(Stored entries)

☆ ☆ ☆

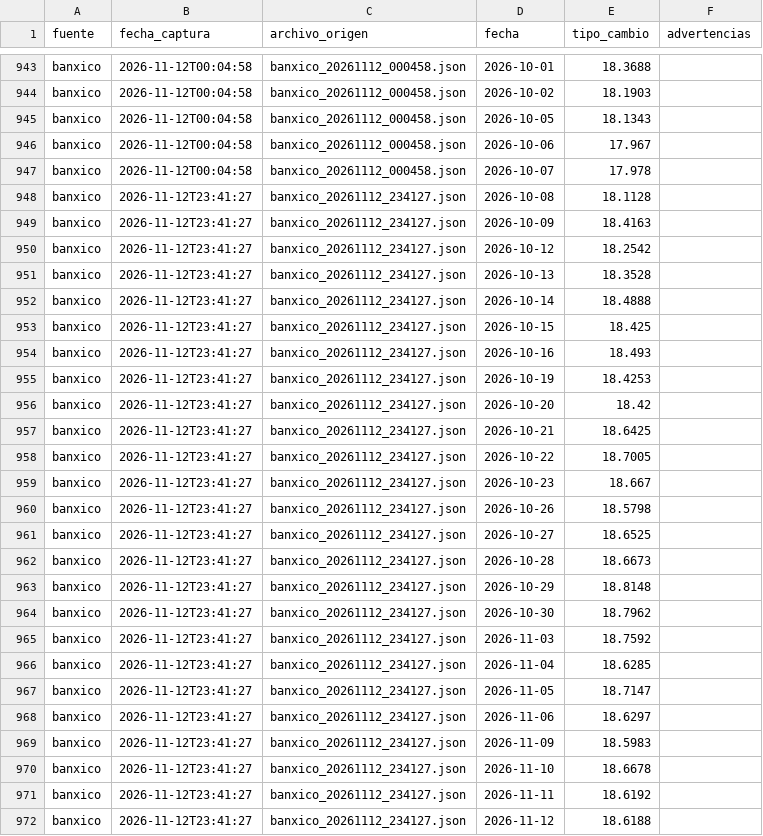
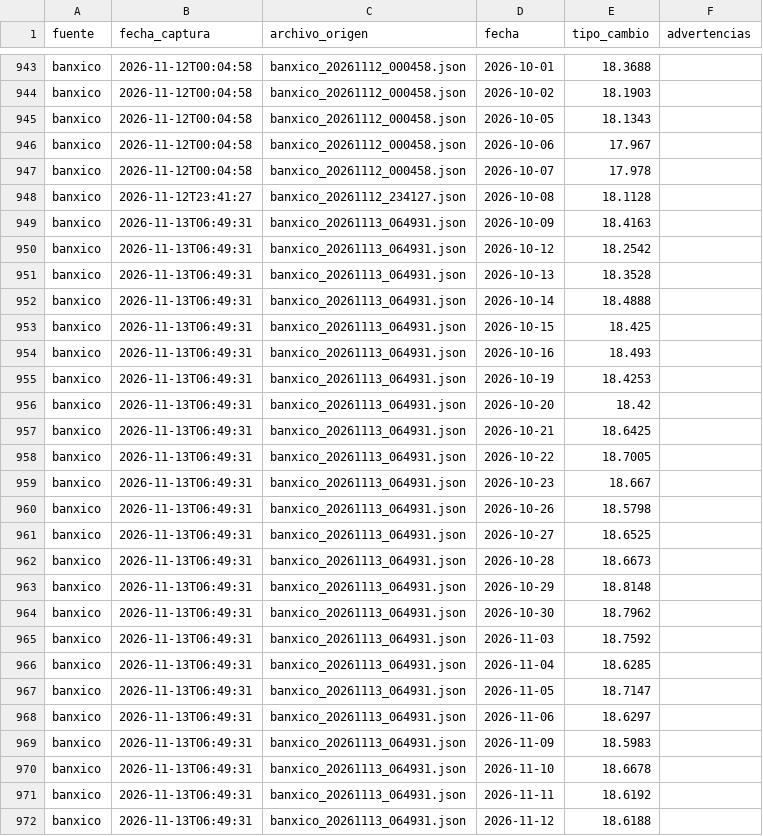
Before and after one commit to estrecard/Proyecto_Limones, a CSV file: data/silver/banxico.csv, drawn as a sheet; only a part is shown, gaps mark what is left out.

```diff
--- a/data/silver/banxico.csv
+++ b/data/silver/banxico.csv
@@ -948,25 +948,25 @@ banxico,2026-11-12T00:04:58,banxico_20261112_000458.json,2026-10-07,17.978,
 banxico,2026-11-12T23:41:27,banxico_20261112_234127.json,2026-10-08,18.1128,
-banxico,2026-11-12T23:41:27,banxico_20261112_234127.json,2026-10-09,18.4163,
-banxico,2026-11-12T23:41:27,banxico_20261112_234127.json,2026-10-12,18.2542,
-banxico,2026-11-12T23:41:27,banxico_20261112_234127.json,2026-10-13,18.3528,
-banxico,2026-11-12T23:41:27,banxico_20261112_234127.json,2026-10-14,18.4888,
-banxico,2026-11-12T23:41:27,banxico_20261112_234127.json,2026-10-15,18.425,
-banxico,2026-11-12T23:41:27,banxico_20261112_234127.json,2026-10-16,18.493,
-banxico,2026-11-12T23:41:27,banxico_20261112_234127.json,2026-10-19,18.4253,
-banxico,2026-11-12T23:41:27,banxico_20261112_234127.json,2026-10-20,18.42,
-banxico,2026-11-12T23:41:27,banxico_20261112_234127.json,2026-10-21,18.6425,
-banxico,2026-11-12T23:41:27,banxico_20261112_234127.json,2026-10-22,18.7005,
-banxico,2026-11-12T23:41:27,banxico_20261112_234127.json,2026-10-23,18.667,
-banxico,2026-11-12T23:41:27,banxico_20261112_234127.json,2026-10-26,18.5798,
-banxico,2026-11-12T23:41:27,banxico_20261112_234127.json,2026-10-27,18.6525,
-banxico,2026-11-12T23:41:27,banxico_20261112_234127.json,2026-10-28,18.6673,
-banxico,2026-11-12T23:41:27,banxico_20261112_234127.json,2026-10-29,18.8148,
-banxico,2026-11-12T23:41:27,banxico_20261112_234127.json,2026-10-30,18.7962,
-banxico,2026-11-12T23:41:27,banxico_20261112_234127.json,2026-11-03,18.7592,
-banxico,2026-11-12T23:41:27,banxico_20261112_234127.json,2026-11-04,18.6285,
-banxico,2026-11-12T23:41:27,banxico_20261112_234127.json,2026-11-05,18.7147,
-banxico,2026-11-12T23:41:27,banxico_20261112_234127.json,2026-11-06,18.6297,
-banxico,2026-11-12T23:41:27,banxico_20261112_234127.json,2026-11-09,18.5983,
-banxico,2026-11-12T23:41:27,banxico_20261112_234127.json,2026-11-10,18.6678,
-banxico,2026-11-12T23:41:27,banxico_20261112_234127.json,2026-11-11,18.6192,
-banxico,2026-11-12T23:41:27,banxico_20261112_234127.json,2026-11-12,18.6188,
+banxico,2026-11-13T06:49:31,banxico_20261113_064931.json,2026-10-09,18.4163,
+banxico,2026-11-13T06:49:31,banxico_20261113_064931.json,2026-10-12,18.2542,
+banxico,2026-11-13T06:49:31,banxico_20261113_064931.json,2026-10-13,18.3528,
+banxico,2026-11-13T06:49:31,banxico_20261113_064931.json,2026-10-14,18.4888,
+banxico,2026-11-13T06:49:31,banxico_20261113_064931.json,2026-10-15,18.425,
+banxico,2026-11-13T06:49:31,banxico_20261113_064931.json,2026-10-16,18.493,
+banxico,2026-11-13T06:49:31,banxico_20261113_064931.json,2026-10-19,18.4253,
+banxico,2026-11-13T06:49:31,banxico_20261113_064931.json,2026-10-20,18.42,
+banxico,2026-11-13T06:49:31,banxico_20261113_064931.json,2026-10-21,18.6425,
+banxico,2026-11-13T06:49:31,banxico_20261113_064931.json,2026-10-22,18.7005,
+banxico,2026-11-13T06:49:31,banxico_20261113_064931.json,2026-10-23,18.667,
+banxico,2026-11-13T06:49:31,banxico_20261113_064931.json,2026-10-26,18.5798,
+banxico,2026-11-13T06:49:31,banxico_20261113_064931.json,2026-10-27,18.6525,
+banxico,2026-11-13T06:49:31,banxico_20261113_064931.json,2026-10-28,18.6673,
+banxico,2026-11-13T06:49:31,banxico_20261113_064931.json,2026-10-29,18.8148,
+banxico,2026-11-13T06:49:31,banxico_20261113_064931.json,2026-10-30,18.7962,
+banxico,2026-11-13T06:49:31,banxico_20261113_064931.json,2026-11-03,18.7592,
+banxico,2026-11-13T06:49:31,banxico_20261113_064931.json,2026-11-04,18.6285,
+banxico,2026-11-13T06:49:31,banxico_20261113_064931.json,2026-11-05,18.7147,
+banxico,2026-11-13T06:49:31,banxico_20261113_064931.json,2026-11-06,18.6297,
+banxico,2026-11-13T06:49:31,banxico_20261113_064931.json,2026-11-09,18.5983,
+banxico,2026-11-13T06:49:31,banxico_20261113_064931.json,2026-11-10,18.6678,
+banxico,2026-11-13T06:49:31,banxico_20261113_064931.json,2026-11-11,18.6192,
+banxico,2026-11-13T06:49:31,banxico_20261113_064931.json,2026-11-12,18.6188,
```
Also changed, not shown: data/quarantine/sniim_cuarentena.csv, data/silver/open_meteo.csv, 30 other files.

☆ ☆ ☆

Work instructions -
Repeat the data word for word; drop the pictures.

Problem solution -
Before and after one commit to estrecard/Proyecto_Limones, a CSV file: data/silver/banxico.csv, drawn as a sheet; only a part is shown, gaps mark what is left out.

```diff
--- a/data/silver/banxico.csv
+++ b/data/silver/banxico.csv
@@ -948,25 +948,25 @@ banxico,2026-11-12T00:04:58,banxico_20261112_000458.json,2026-10-07,17.978,
 banxico,2026-11-12T23:41:27,banxico_20261112_234127.json,2026-10-08,18.1128,
-banxico,2026-11-12T23:41:27,banxico_20261112_234127.json,2026-10-09,18.4163,
-banxico,2026-11-12T23:41:27,banxico_20261112_234127.json,2026-10-12,18.2542,
-banxico,2026-11-12T23:41:27,banxico_20261112_234127.json,2026-10-13,18.3528,
-banxico,2026-11-12T23:41:27,banxico_20261112_234127.json,2026-10-14,18.4888,
-banxico,2026-11-12T23:41:27,banxico_20261112_234127.json,2026-10-15,18.425,
-banxico,2026-11-12T23:41:27,banxico_20261112_234127.json,2026-10-16,18.493,
-banxico,2026-11-12T23:41:27,banxico_20261112_234127.json,2026-10-19,18.4253,
-banxico,2026-11-12T23:41:27,banxico_20261112_234127.json,2026-10-20,18.42,
-banxico,2026-11-12T23:41:27,banxico_20261112_234127.json,2026-10-21,18.6425,
-banxico,2026-11-12T23:41:27,banxico_20261112_234127.json,2026-10-22,18.7005,
-banxico,2026-11-12T23:41:27,banxico_20261112_234127.json,2026-10-23,18.667,
-banxico,2026-11-12T23:41:27,banxico_20261112_234127.json,2026-10-26,18.5798,
-banxico,2026-11-12T23:41:27,banxico_20261112_234127.json,2026-10-27,18.6525,
-banxico,2026-11-12T23:41:27,banxico_20261112_234127.json,2026-10-28,18.6673,
-banxico,2026-11-12T23:41:27,banxico_20261112_234127.json,2026-10-29,18.8148,
-banxico,2026-11-12T23:41:27,banxico_20261112_234127.json,2026-10-30,18.7962,
-banxico,2026-11-12T23:41:27,banxico_20261112_234127.json,2026-11-03,18.7592,
-banxico,2026-11-12T23:41:27,banxico_20261112_234127.json,2026-11-04,18.6285,
-banxico,2026-11-12T23:41:27,banxico_20261112_234127.json,2026-11-05,18.7147,
-banxico,2026-11-12T23:41:27,banxico_20261112_234127.json,2026-11-06,18.6297,
-banxico,2026-11-12T23:41:27,banxico_20261112_234127.json,2026-11-09,18.5983,
-banxico,2026-11-12T23:41:27,banxico_20261112_234127.json,2026-11-10,18.6678,
-banxico,2026-11-12T23:41:27,banxico_20261112_234127.json,2026-11-11,18.6192,
-banxico,2026-11-12T23:41:27,banxico_20261112_234127.json,2026-11-12,18.6188,
+banxico,2026-11-13T06:49:31,banxico_20261113_064931.json,2026-10-09,18.4163,
+banxico,2026-11-13T06:49:31,banxico_20261113_064931.json,2026-10-12,18.2542,
+banxico,2026-11-13T06:49:31,banxico_20261113_064931.json,2026-10-13,18.3528,
+banxico,2026-11-13T06:49:31,banxico_20261113_064931.json,2026-10-14,18.4888,
+banxico,2026-11-13T06:49:31,banxico_20261113_064931.json,2026-10-15,18.425,
+banxico,2026-11-13T06:49:31,banxico_20261113_064931.json,2026-10-16,18.493,
+banxico,2026-11-13T06:49:31,banxico_20261113_064931.json,2026-10-19,18.4253,
+banxico,2026-11-13T06:49:31,banxico_20261113_064931.json,2026-10-20,18.42,
+banxico,2026-11-13T06:49:31,banxico_20261113_064931.json,2026-10-21,18.6425,
+banxico,2026-11-13T06:49:31,banxico_20261113_064931.json,2026-10-22,18.7005,
+banxico,2026-11-13T06:49:31,banxico_20261113_064931.json,2026-10-23,18.667,
+banxico,2026-11-13T06:49:31,banxico_20261113_064931.json,2026-10-26,18.5798,
+banxico,2026-11-13T06:49:31,banxico_20261113_064931.json,2026-10-27,18.6525,
+banxico,2026-11-13T06:49:31,banxico_20261113_064931.json,2026-10-28,18.6673,
+banxico,2026-11-13T06:49:31,banxico_20261113_064931.json,2026-10-29,18.8148,
+banxico,2026-11-13T06:49:31,banxico_20261113_064931.json,2026-10-30,18.7962,
+banxico,2026-11-13T06:49:31,banxico_20261113_064931.json,2026-11-03,18.7592,
+banxico,2026-11-13T06:49:31,banxico_20261113_064931.json,2026-11-04,18.6285,
+banxico,2026-11-13T06:49:31,banxico_20261113_064931.json,2026-11-05,18.7147,
+banxico,2026-11-13T06:49:31,banxico_20261113_064931.json,2026-11-06,18.6297,
+banxico,2026-11-13T06:49:31,banxico_20261113_064931.json,2026-11-09,18.5983,
+banxico,2026-11-13T06:49:31,banxico_20261113_064931.json,2026-11-10,18.6678,
+banxico,2026-11-13T06:49:31,banxico_20261113_064931.json,2026-11-11,18.6192,
+banxico,2026-11-13T06:49:31,banxico_20261113_064931.json,2026-11-12,18.6188,
```
Also changed, not shown: data/quarantine/sniim_cuarentena.csv, data/silver/open_meteo.csv, 30 other files.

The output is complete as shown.